* _WORK INSTRUCTIONS_
Show every line of the material that follows in which the word "indigo" occurs.

▼

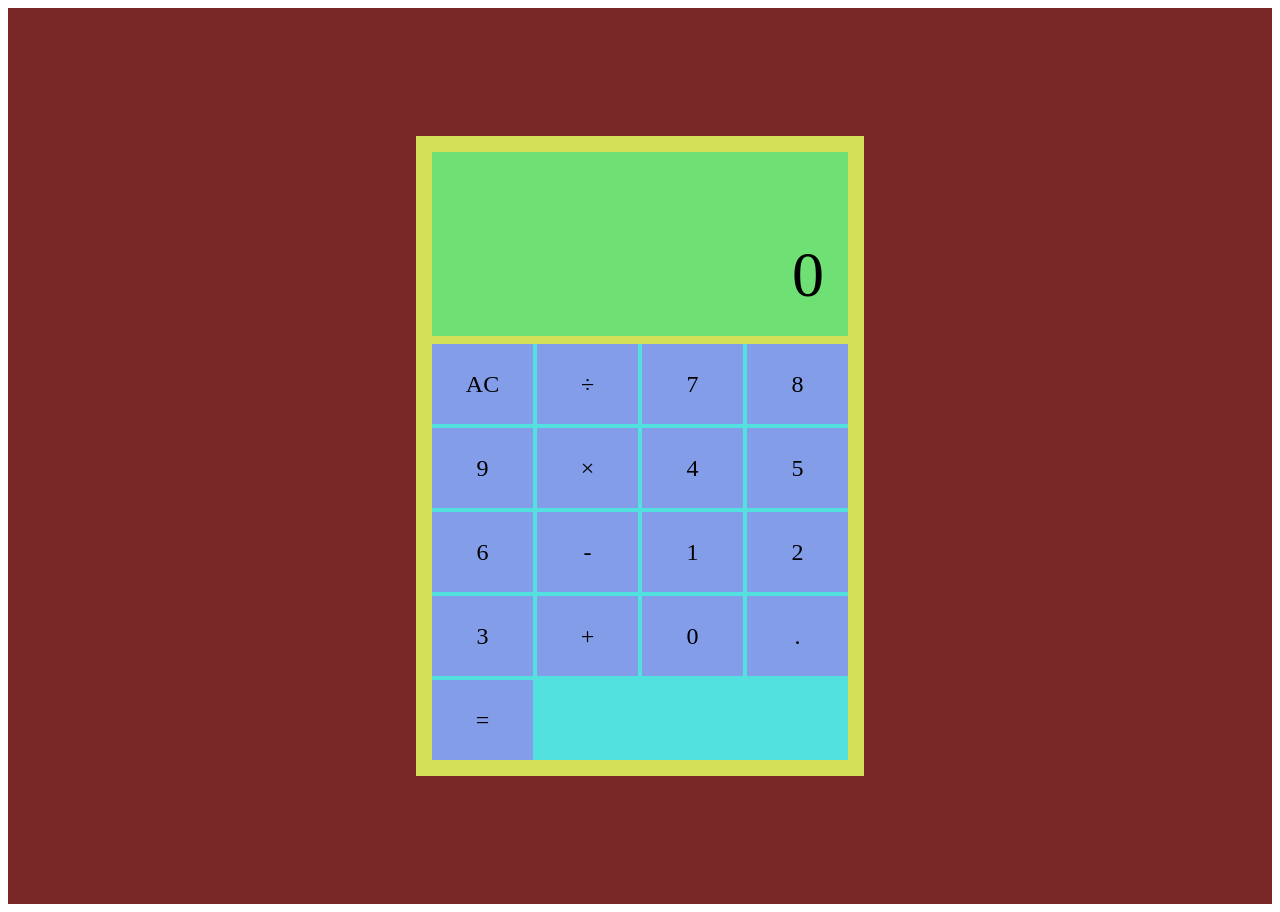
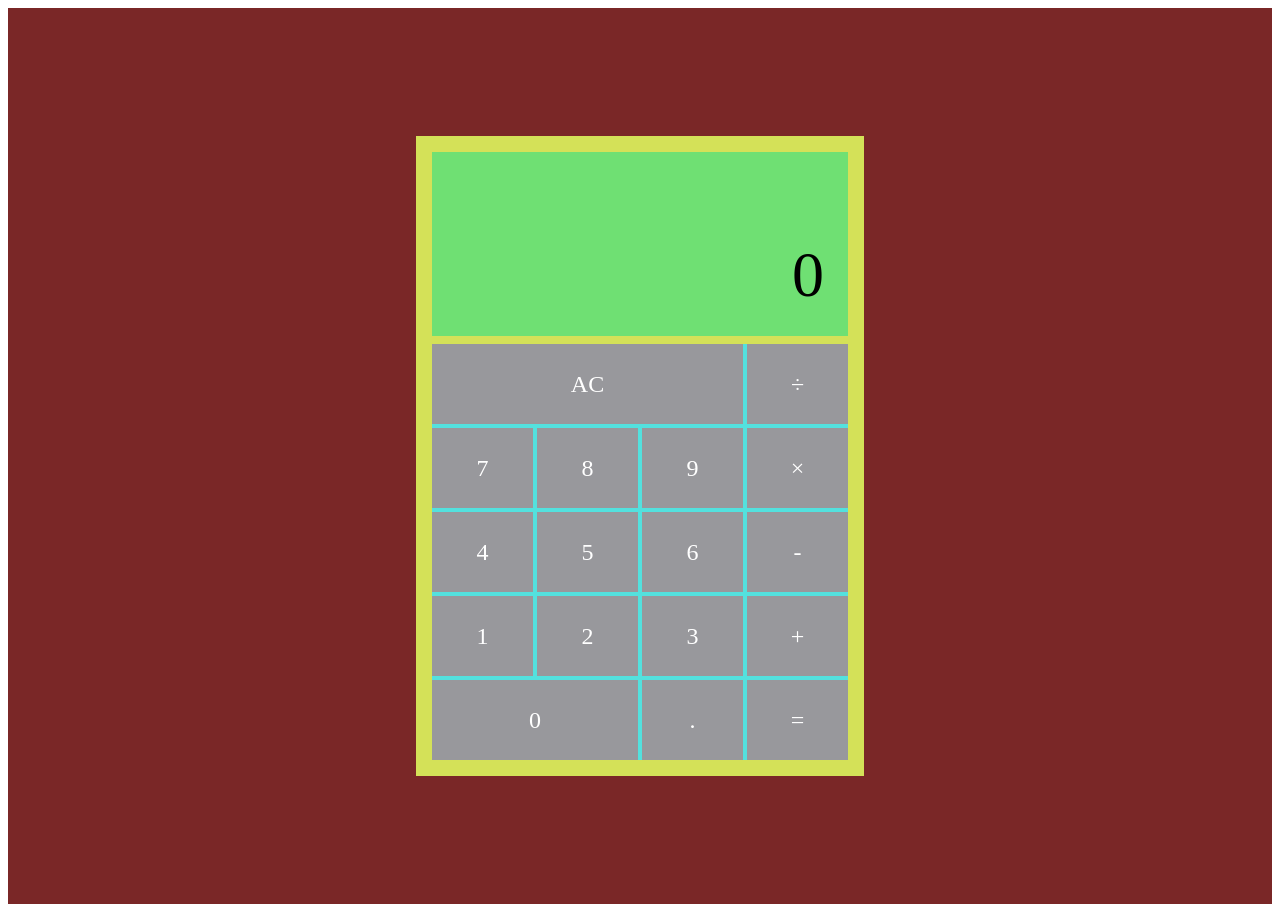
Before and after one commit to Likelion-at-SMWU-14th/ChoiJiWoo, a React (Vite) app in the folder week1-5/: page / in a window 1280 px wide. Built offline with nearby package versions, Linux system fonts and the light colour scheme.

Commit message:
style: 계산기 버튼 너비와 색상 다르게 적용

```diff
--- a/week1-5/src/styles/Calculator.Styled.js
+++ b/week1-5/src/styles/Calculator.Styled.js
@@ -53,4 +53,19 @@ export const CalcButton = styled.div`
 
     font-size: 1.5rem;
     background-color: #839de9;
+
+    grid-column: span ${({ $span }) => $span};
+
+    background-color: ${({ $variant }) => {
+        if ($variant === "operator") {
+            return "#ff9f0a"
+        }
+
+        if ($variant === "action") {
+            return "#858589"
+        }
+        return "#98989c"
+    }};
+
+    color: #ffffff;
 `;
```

▲
▼

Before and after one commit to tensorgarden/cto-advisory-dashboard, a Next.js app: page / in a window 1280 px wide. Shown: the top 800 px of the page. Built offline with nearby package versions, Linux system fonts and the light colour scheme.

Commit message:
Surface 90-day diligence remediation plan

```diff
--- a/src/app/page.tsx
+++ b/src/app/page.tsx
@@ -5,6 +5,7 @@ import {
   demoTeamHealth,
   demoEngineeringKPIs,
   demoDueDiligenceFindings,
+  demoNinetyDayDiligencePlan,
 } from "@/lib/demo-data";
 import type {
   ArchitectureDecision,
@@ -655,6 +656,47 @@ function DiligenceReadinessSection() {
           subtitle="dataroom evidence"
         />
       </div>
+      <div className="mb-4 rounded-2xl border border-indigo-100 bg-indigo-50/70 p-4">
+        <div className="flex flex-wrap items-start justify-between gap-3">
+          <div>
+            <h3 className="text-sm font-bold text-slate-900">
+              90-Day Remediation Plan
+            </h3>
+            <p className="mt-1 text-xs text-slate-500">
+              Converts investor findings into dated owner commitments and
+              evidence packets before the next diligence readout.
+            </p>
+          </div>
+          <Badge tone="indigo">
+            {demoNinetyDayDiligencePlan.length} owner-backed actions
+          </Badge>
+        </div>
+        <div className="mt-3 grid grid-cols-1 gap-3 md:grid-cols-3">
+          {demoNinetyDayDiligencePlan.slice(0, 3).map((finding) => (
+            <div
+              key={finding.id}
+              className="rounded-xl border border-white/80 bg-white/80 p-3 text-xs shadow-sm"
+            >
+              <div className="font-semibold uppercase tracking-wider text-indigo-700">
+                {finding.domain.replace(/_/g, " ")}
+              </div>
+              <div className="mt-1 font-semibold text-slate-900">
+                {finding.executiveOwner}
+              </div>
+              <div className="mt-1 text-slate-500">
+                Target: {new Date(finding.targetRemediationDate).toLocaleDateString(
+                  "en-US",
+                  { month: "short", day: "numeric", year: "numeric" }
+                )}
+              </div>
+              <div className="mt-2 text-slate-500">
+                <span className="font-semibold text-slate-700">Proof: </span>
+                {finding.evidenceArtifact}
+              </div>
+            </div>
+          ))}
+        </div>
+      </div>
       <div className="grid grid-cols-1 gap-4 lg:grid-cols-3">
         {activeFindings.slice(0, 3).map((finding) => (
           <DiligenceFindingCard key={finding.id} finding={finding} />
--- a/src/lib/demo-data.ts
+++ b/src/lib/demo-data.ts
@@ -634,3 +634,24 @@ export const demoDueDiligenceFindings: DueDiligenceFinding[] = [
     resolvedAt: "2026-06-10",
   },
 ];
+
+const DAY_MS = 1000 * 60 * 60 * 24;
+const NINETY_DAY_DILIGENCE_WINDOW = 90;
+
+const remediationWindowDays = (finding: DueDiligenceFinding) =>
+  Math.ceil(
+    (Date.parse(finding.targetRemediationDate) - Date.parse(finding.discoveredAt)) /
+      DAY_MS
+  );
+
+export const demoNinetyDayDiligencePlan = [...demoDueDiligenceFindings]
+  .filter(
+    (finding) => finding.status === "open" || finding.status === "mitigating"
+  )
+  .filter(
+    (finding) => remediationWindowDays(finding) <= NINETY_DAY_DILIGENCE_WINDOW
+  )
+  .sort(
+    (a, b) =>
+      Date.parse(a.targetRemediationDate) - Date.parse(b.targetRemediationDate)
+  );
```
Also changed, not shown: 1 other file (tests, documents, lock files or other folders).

▲

* _ANSWER BELOW_
+      <div className="mb-4 rounded-2xl border border-indigo-100 bg-indigo-50/70 p-4">
+          <Badge tone="indigo">
+              <div className="font-semibold uppercase tracking-wider text-indigo-700">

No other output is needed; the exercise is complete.